Romantic love is so much more expansive and inclusive in Jenkins' world, and she makes it inviting for us to more clearly define our own--to welcome and practice her philosophy of romantic love with an open heart. — From Jennifer's Picks
A rising star in philosophy examines the cultural, social, and scientific interpretations of love to answer one of our most enduring questions
What is love? Aside from being the title of many a popular love song, this is one of life's perennial questions. In What Love Is, philosopher Carrie Jenkins offers a bold new theory on the nature of romantic love that reconciles its humanistic and scientific components. Love can be a social construct (the idea of a perfect fairy tale romance) and a physical manifestation (those anxiety- inducing heart palpitations); we must recognize its complexities and decide for ourselves how to love. Motivated by her own polyamorous relationships, she examines the ways in which our parameters of love have recently changed-to be more accepting of homosexual, interracial, and non-monogamous relationships-and how they will continue to evolve in the future. Full of anecdotal, cultural, and scientific reflections on love, What Love Is is essential reading for anyone seeking to understand what it means to say "I love you." Whether young or old, gay or straight, male or female, polyamorous or monogamous, this book will help each of us decide for ourselves how we choose to love.
About the Author
Carrie S. I. Jenkins is Professor of Philosophy at the University of British Columbia, Vancouver, and a nationally elected Canada Research Chair. Jenkins received her BA, MPhil and PhD degrees from Trinity College, Cambridge, where she read philosophy in the analytic tradition shaped by Bertrand Russell, Ludwig Wittgenstein, and G.E. Moore. She previously held academic posts at the University of St Andrews, the Australian National University, and the University of Michigan. She tweets @carriejenkins.
"[Jenkins] lets readers in on some personal secrets, thereby creating the feeling that the book is a safe thinking space. Her personal approach also humanizes her argument because it gives readers concrete examples about the aggressions, judgments, and discriminations to which she has been subjected... An exceptionally clear and easily readable account of the current research into romantic love and ideas for how we might think differently about it."—Los Angeles Review of Books
"A testament to love... accessible to all."—National Post
"A rich and thoughtful book... Jenkins writes simply and engagingly about a subject on all our minds."—Toronto Star
"Jenkins navigates readers through philosophical and metaphysical conversations in an accessible, conversational, and frequently funny way, using analogies that are both memorable and useful... a readable and highly informative book... [Jenkins] stimulates an essential, relevant conversation in a novel, inspiring way."—Quill & Quire

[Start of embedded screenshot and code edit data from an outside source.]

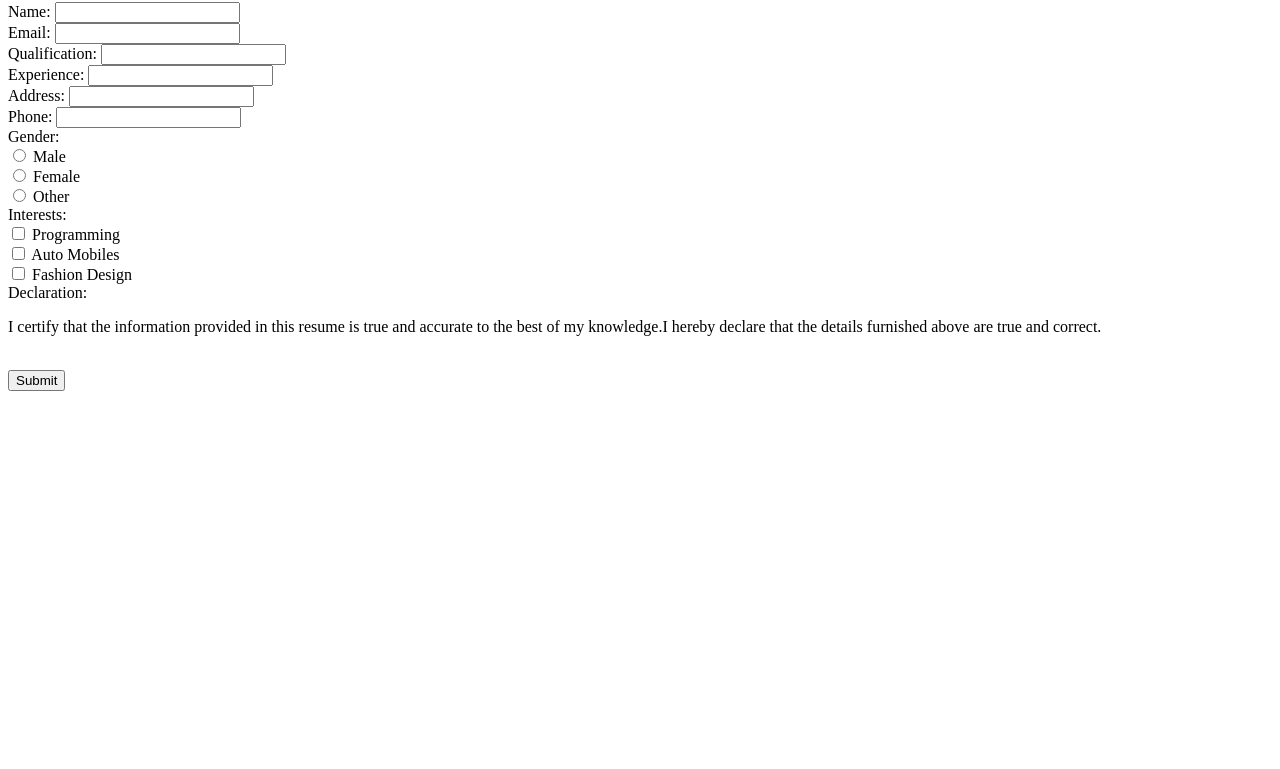
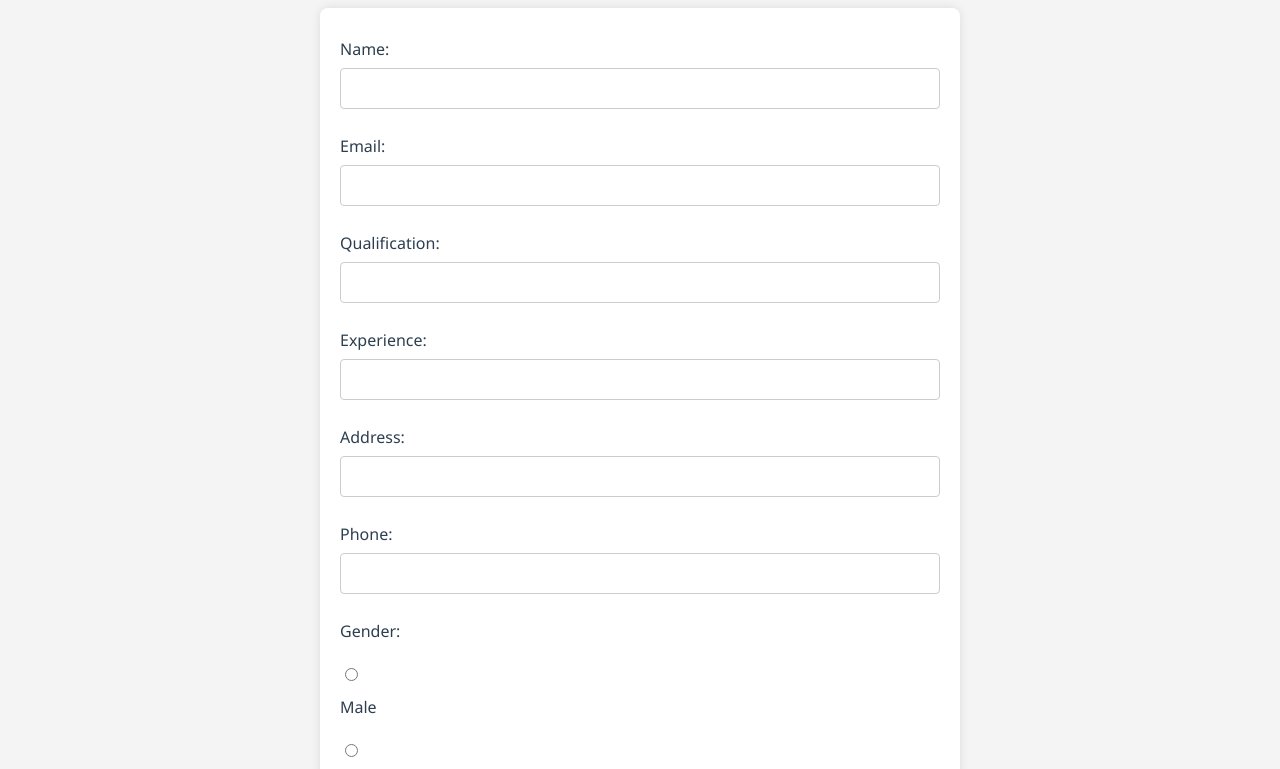
Before and after one commit to Ravivj/appform, a plain HTML site: page index.html in a window 1280 px wide. Shown: the part 78-847 px from the top of the page. Before the commit the page ends 800 px from the top, so only its background shows below. Drawn offline with Linux system fonts and the light colour scheme; files that its build step writes are made by us from their sources; the site is published under a folder, as on GitHub Pages, so addresses that start at the root find nothing.

Commit message:
index.html

```diff
--- a/index.html
+++ b/index.html
@@ -4,7 +4,7 @@
     <meta charset="UTF-8">
     <meta name="viewport" content="width=device-width, initial-scale=1.0">
     <title>Application Form</title>
-    <link rel="stylesheet" href="/templates/styles.css">
+    <link rel="stylesheet" href="styles.css">
 </head>
 <body>
 
```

"Required reading... Equally important to its subject matter, the book is a master class in how to think and why. Jenkins researches, questions, unpacks, considers, and examines... [she] uses her readable book to advocate for thinking both critically and in great depth as a form of self-protection and self-advocacy."—Booklist, starred review
"This is a remarkable book, philosophically rich but also personal in a way that is rare. It uses the almost cliched question what love is to draw the reader into a fascinating multidisciplinary exploration, drawing from science, history, philosophy, and politics. It's highly accessible to any reader, yet it also makes important original philosophical points--an extraordinary combination. It's a great introduction not just to its topic, but to what philosophy can be at its finest: rigorously argued and yet deeply relevant to the most important issues in our lives."—Jennifer M. Saul, Professor of Philosophy, University of Sheffield
"This book is an invitation to think for yourself about what romantic love is and might be. Carrie Jenkins writes with great clarity and openness about a concept that matters to us all."—Nigel Warburton, author of A Little History of Philosophy